§ **Task objective**: Read the material below. Count the lines containing "README" and give that count alone.

§ **Exercise data**:
▬▬▬▬▬▬
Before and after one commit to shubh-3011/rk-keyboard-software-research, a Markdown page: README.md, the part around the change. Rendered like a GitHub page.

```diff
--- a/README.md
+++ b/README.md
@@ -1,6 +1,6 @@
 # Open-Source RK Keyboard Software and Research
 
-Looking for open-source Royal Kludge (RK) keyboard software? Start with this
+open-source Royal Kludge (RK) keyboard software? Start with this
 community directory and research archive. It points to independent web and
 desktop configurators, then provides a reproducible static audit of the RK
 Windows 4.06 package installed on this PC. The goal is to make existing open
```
▬▬▬▬▬▬
§ **Your solution**: 3